▶ [WHAT THE EXERCISE ASKS]: Only the lines holding the string "xaml" are needed; copy each of them from the data.
"""
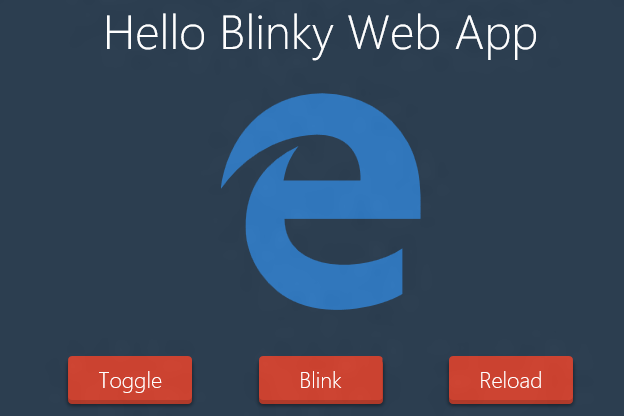
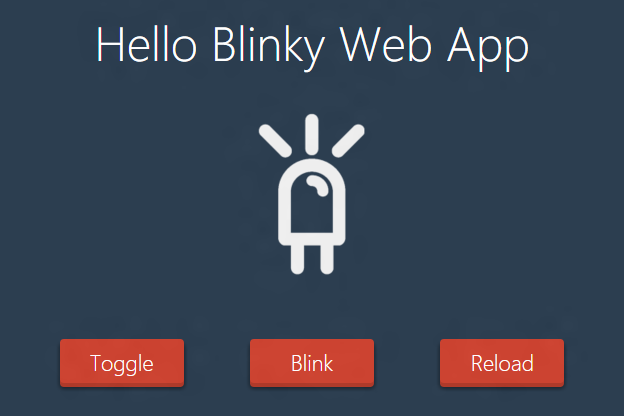
Updating solution

diff --git a/IoTCoreDefaultApp/IoTCoreDefaultApp/Views/TutorialMainPage.xaml b/IoTCoreDefaultApp/IoTCoreDefaultApp/Views/TutorialMainPage.xaml
@@ -150,7 +150,7 @@
                             <ColumnDefinition Width="4"/>
                         </Grid.ColumnDefinitions>
 
-                        <Image x:Name="S2Image" Grid.Row="0" Grid.Column="1" Grid.ColumnSpan="3" Source="ms-appx:///Assets/Tutorials/js_browser.png" Width="317"/>
+                        <Image x:Name="S2Image" Grid.Row="0" Grid.Column="1" Grid.ColumnSpan="3" Source="ms-appx:///Assets/Tutorials/twit-on-pi.png" Width="317"/>
                         <StackPanel VerticalAlignment="Bottom" Grid.Row="2" Grid.Column="2">
                             <TextBlock Text="{Binding [S2TitleText]}" Style="{StaticResource EdgeSampleTitleTextBlockStyle}" TextWrapping="WrapWholeWords" Width="317"/>
                             <TextBlock Text="{Binding [S2DescriptionText]}" Style="{StaticResource EdgeSampleDescriptionTextBlockStyle}"  TextWrapping="WrapWholeWords" Width="317"/>

diff --git a/IoTCoreDefaultApp/IoTCoreDefaultApp/Views/TutorialMainPage.xaml.cs b/IoTCoreDefaultApp/IoTCoreDefaultApp/Views/TutorialMainPage.xaml.cs
@@ -130,16 +130,16 @@ namespace IoTCoreDefaultApp
             switch (item.Name)
             {
                 case "S1":
-                    AppLaunch(new Uri("edgeonpi1:launch"), new Uri("http://seksenov.github.io/WebHelloBlinky/"));
+                    AppLaunch(new Uri("webonpi1:launch"), new Uri("http://seksenov.github.io/WebHelloBlinky/"));
                     break;
                 case "S2":
-                    AppLaunch(new Uri("edgeonpi2:launch"), new Uri("http://microsoftedge.github.io/JSBrowser/"));
+                    AppLaunch(new Uri("webonpi2:launch"), new Uri("http://microsoftedge.github.io/JSBrowser/"));
                     break;
                 case "S3":
-                    NavigateToSample(new Uri("http://codepen.io/seksenov/pen/bERWWw"));
+                    AppLaunch(new Uri("webonpi3:launch"), new Uri("http://codepen.io/seksenov/pen/bERWWw"));
                     break;
                 case "S4":
-                    AppLaunch(new Uri("edgeonpi4:launch"), new Uri("http://windowstodo.meteor.com/"));
+                    AppLaunch(new Uri("webonpi4:launch"), new Uri("http://windowstodo.meteor.com/"));
                     break;
                 default:
                     NavigationUtils.NavigateToScreen(typeof(TutorialContentPage), item.Name);

diff --git a/IoTCoreDefaultApp/IoTCoreDefaultApp/App.xaml.cs b/IoTCoreDefaultApp/IoTCoreDefaultApp/App.xaml.cs
@@ -110,7 +110,7 @@ namespace IoTCoreDefaultApp
 #if !FORCE_OOBE_WELCOME_SCREEN
                 if (ApplicationData.Current.LocalSettings.Values.ContainsKey(Constants.HasDoneOOBEKey))
                 {
-                    rootFrame.Navigate(typeof(MainPage), e.Arguments);
+                    rootFrame.Navigate(typeof(TutorialMainPage), e.Arguments);
                 }
                 else
 #endif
"""
▶ [SOLUTION]:
diff --git a/IoTCoreDefaultApp/IoTCoreDefaultApp/Views/TutorialMainPage.xaml b/IoTCoreDefaultApp/IoTCoreDefaultApp/Views/TutorialMainPage.xaml
diff --git a/IoTCoreDefaultApp/IoTCoreDefaultApp/Views/TutorialMainPage.xaml.cs b/IoTCoreDefaultApp/IoTCoreDefaultApp/Views/TutorialMainPage.xaml.cs
diff --git a/IoTCoreDefaultApp/IoTCoreDefaultApp/App.xaml.cs b/IoTCoreDefaultApp/IoTCoreDefaultApp/App.xaml.cs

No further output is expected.